Last year, I read Every Heart a Doorway and it spoke to me on a level that very few books have. For being as short as it is, there was something that touched my soul in that book. And I’ve recommended it far and wide since then. Considering all the feels I had for that book, I know it’s a little strange that I waited almost a year to read the “next” book. Though technically this one is more a prequel. And really it can be read as a standalone anyways. Regardless, here we are – I made sure to get to it in October because I knew it would be a little darker. And really this is about the level of “scary” that I can handle, which is to say really not much. It is a the perfect amount of gloomy though. Anyways, I’ll get to that!
“…there were a hundred, a thousand, a million different ways to be a girl, and […] all of them were valid…”

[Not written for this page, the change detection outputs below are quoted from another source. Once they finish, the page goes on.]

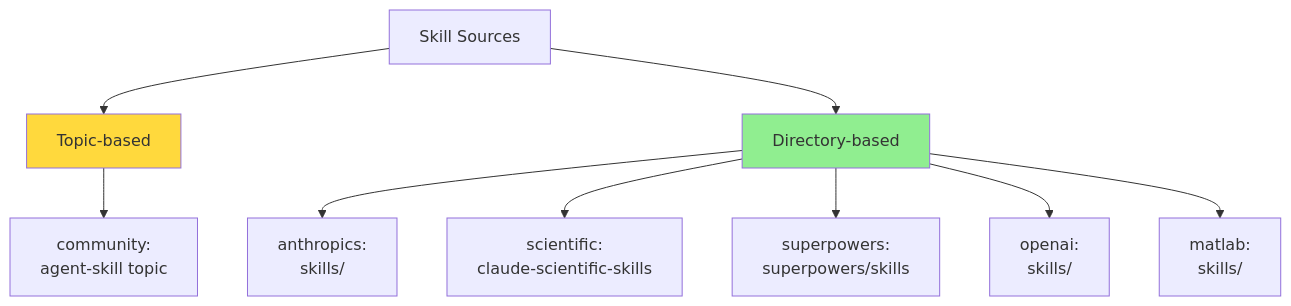
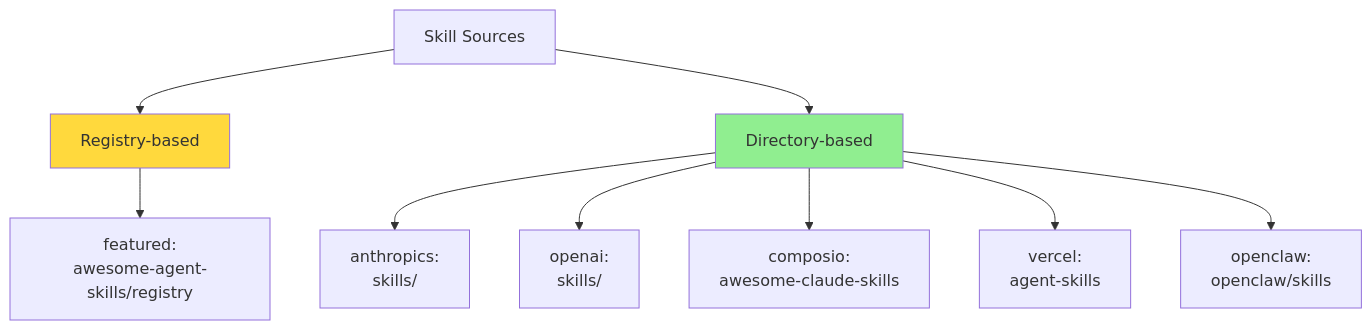
Before and after one commit to rzyns/ask: diagram 11 of 12 in docs/architecture.md, drawn with Mermaid. The commit also changed other lines of this file and 2 other files, not shown here.

Commit message:
Update spec and architecture docs

````diff
--- a/docs/architecture.md
+++ b/docs/architecture.md
@@ -369,17 +372,17 @@
 ```mermaid
 graph TB
     Sources[Skill Sources]
-    Sources --> Topic[Topic-based]
+    Sources --> Registry[Registry-based]
     Sources --> Dir[Directory-based]
     
-    Topic --> T1[community:<br/>agent-skill topic]
+    Registry --> R1[featured:<br/>awesome-agent-skills/registry]
     
     Dir --> D1[anthropics:<br/>skills/]
-    Dir --> D2[scientific:<br/>claude-scientific-skills]
-    Dir --> D3[superpowers:<br/>superpowers/skills]
-    Dir --> D4[openai:<br/>skills/]
-    Dir --> D5[matlab:<br/>skills/]
+    Dir --> D2[openai:<br/>skills/]
+    Dir --> D3[composio:<br/>awesome-claude-skills]
+    Dir --> D4[vercel:<br/>agent-skills]
+    Dir --> D5[openclaw:<br/>openclaw/skills]
     
-    style Topic fill:#ffd93d
+    style Registry fill:#ffd93d
     style Dir fill:#90ee90
 ```
````
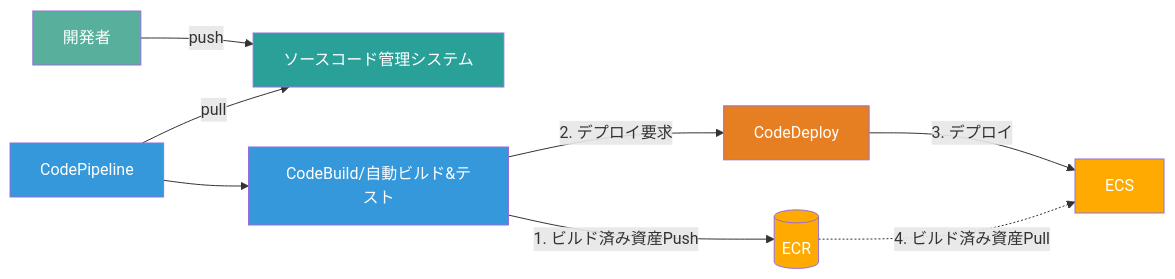
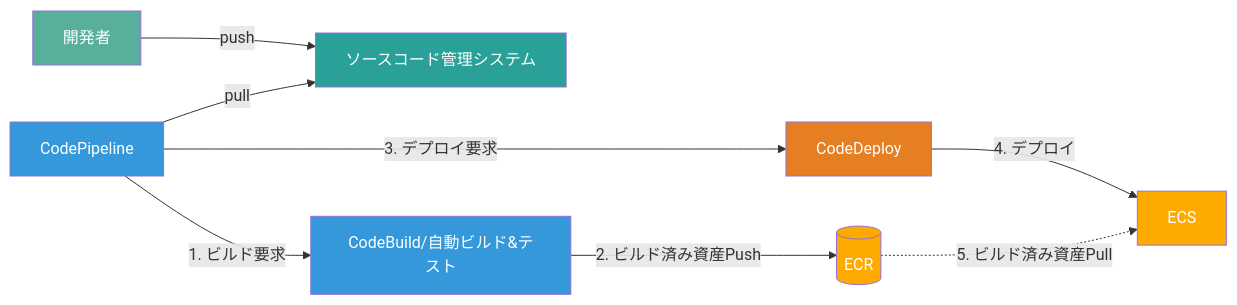
Before and after one commit to value-it/springboot-apps-template: the third of 5 diagrams in infrastructure/cloudformation/README.md, drawn with Mermaid. The commit also changed other lines of this file, not shown here.

Commit message:
#33 図手直し

````diff
--- a/infrastructure/cloudformation/README.md
+++ b/infrastructure/cloudformation/README.md
@@ -60,27 +60,28 @@
 ```mermaid
 flowchart LR
 %% Developer and GitHub
   A[開発者] -->|push| B[ソースコード管理システム]
   C[CodePipeline] -->|pull| B
 
+
 %% Pipeline execution
-  C --> D[CodeBuild/自動ビルド&テスト]
-  D -->|1. ビルド済み資産Push| E[(ECR)]
-  D -->|2. デプロイ要求| H[CodeDeploy]
-  H -->|3. デプロイ| G[ECS]
-  E -.->|4. ビルド済み資産Pull| G
+  C -->|1. ビルド要求| D[CodeBuild/自動ビルド&テスト]
+  D -->|2. ビルド済み資産Push| E[(ECR)]
+  C -->|3. デプロイ要求| H[CodeDeploy]
+  H -->|4. デプロイ| G[ECS]
+  E -.->|5. ビルド済み資産Pull| G
 
 %% Styles
   classDef dev fill:#58b09c,color:#fff;
   classDef git fill:#2aa198,color:#fff;
   classDef ci fill:#3498db,color:#fff;
   classDef cd fill:#e67e22,color:#fff;
   classDef infra fill:#ffAA00,color:#fff;
 
   class A dev;
   class B git;
-  class C,D ci;
+  class C,D,J ci;
   class H cd;
   class E,G infra;
 
 ```
````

Down Among the Sticks and Bones is the background story of the twins Jack and Jill, two of the main (and most dramatic) characters from Every Heart a Doorway. We start with a glimpse of their childhood and early life. A look that explains, no question, why their “door” opened for them when they were twelve. And after they choose to enter and become residents in the Moors, we watch as the next 5 years of their lives pass. We see them have a chance to make choices based on what they truly want, who they truly are, and not who they were molded to be by their parents. But at the same time we see how those early experiences have marked them, for life, and shape the choices they think they’re making for themselves. It’s incredibly, heartbreakingly, meaningful and symbolic.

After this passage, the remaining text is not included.